3. Pass my History Ph.D. comprehensive exams in the Spring and apply successfully for dissertation research-grants. [I’m 1/3 of the way there, and if I don’t see this ambition fulfilled I’ll be tossed out of Georgetown on my ear at the end of this coming semester!]

4. Complete another full-time semester in the MS in Biohazardous Threat Agents and Emerging Infectious Diseases program and be on track to graduate in May 2009. [Hey, I’ve passed my comprehensive exam in International Disease History, so the rest of the program should be a breeze! Except of course that Chemistry class…]

5. Get one or more examples of my artwork featured in the Washington Times or Washington Post. This happened to a friend of mine last year, so it isn't as impossible as it might seem.

6. Become comfortable enough shooting my Mosin-Nagant so I can hit the bull’s-eye with it from 50 yards away.

7. Have a fantastic romance and fall in love and get engaged [and possibly even married] to a good-looking, smart, kind and gainfully-employed Christian guy. This year, it’s all about realism!

8. Run six miles in 1 hour. Without expiring afterwards or having to have prolonged physical therapy.

9. Learn to dance. Better. Didn’t happen last year, or the previous year--maybe this one!

9. Meet Vladimir Putin and get his autograph. You know, if the book gets good press...

10. Buy a house.

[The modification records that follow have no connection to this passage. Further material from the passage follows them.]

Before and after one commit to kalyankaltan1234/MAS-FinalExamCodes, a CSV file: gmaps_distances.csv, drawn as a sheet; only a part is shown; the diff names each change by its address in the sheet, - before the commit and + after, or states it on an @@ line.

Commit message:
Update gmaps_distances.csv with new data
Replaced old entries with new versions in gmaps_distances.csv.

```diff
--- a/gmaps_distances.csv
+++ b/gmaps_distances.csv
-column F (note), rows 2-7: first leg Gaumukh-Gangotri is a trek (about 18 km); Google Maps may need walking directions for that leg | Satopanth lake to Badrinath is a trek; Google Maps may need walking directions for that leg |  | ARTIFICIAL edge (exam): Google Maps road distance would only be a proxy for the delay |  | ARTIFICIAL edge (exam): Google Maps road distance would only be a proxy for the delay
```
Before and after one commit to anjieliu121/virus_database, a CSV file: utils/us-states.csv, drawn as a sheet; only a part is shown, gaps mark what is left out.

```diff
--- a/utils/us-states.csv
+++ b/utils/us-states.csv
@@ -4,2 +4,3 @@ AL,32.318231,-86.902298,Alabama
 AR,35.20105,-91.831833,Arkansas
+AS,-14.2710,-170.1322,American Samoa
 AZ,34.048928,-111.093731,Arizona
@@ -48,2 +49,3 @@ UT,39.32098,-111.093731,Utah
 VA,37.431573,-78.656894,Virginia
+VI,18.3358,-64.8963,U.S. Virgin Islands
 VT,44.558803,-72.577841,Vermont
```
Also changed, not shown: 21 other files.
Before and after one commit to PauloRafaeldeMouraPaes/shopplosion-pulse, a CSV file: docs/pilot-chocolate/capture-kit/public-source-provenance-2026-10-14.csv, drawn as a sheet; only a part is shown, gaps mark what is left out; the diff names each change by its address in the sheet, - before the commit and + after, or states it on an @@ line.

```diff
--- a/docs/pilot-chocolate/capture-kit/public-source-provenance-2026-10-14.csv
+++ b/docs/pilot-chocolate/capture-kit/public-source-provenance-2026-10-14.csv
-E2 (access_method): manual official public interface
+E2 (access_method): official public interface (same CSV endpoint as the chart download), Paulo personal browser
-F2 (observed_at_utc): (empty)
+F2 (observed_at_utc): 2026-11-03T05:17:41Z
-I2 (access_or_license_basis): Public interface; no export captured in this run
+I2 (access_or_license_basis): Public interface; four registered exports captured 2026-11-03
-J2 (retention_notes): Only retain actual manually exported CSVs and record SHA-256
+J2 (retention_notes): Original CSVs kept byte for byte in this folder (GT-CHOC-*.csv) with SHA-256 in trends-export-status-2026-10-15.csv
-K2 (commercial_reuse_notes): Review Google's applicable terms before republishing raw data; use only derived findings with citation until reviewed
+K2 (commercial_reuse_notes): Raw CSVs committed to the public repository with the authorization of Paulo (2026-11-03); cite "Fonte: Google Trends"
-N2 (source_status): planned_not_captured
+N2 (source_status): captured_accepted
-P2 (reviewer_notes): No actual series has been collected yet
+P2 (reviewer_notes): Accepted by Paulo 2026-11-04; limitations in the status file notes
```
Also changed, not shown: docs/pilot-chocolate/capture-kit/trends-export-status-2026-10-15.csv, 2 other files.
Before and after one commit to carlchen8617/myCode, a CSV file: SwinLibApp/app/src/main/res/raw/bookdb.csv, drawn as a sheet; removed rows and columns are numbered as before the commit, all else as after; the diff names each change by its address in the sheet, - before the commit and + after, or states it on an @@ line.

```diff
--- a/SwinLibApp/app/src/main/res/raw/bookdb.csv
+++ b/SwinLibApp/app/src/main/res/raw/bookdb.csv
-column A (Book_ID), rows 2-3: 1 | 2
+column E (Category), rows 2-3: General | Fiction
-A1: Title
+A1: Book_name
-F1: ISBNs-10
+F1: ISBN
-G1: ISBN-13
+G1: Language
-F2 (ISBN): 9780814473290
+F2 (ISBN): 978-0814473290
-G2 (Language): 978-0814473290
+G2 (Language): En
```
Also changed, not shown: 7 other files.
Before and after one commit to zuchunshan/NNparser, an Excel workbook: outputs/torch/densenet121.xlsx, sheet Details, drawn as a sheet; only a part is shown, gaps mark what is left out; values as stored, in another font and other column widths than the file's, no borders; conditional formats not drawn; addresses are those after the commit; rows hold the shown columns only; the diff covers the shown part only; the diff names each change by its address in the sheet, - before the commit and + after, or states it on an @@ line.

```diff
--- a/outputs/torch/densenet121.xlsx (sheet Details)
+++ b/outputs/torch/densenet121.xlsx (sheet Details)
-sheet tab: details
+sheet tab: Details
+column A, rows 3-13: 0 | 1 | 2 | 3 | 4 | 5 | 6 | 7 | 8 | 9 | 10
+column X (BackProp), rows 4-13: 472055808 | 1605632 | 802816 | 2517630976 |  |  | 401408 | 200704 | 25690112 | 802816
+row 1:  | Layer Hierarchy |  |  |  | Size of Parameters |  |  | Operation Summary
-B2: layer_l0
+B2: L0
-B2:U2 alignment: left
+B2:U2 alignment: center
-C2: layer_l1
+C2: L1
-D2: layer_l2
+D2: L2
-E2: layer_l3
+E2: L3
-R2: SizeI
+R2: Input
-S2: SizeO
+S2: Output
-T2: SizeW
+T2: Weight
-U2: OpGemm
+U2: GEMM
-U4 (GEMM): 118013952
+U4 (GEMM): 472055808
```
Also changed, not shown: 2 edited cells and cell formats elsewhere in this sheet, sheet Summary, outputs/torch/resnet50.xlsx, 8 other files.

Incidentally, one of my last year’s wishes, “Have the website featuring the art produced by my Atlanta brother and me linked by at least 25 other websites/blogs and move up to the top of the Google rankings,” was more or less fulfilled—our website comes up first when either one of our names is Googled. Whether other folks have linked to it in large numbers, though, I can’t determine.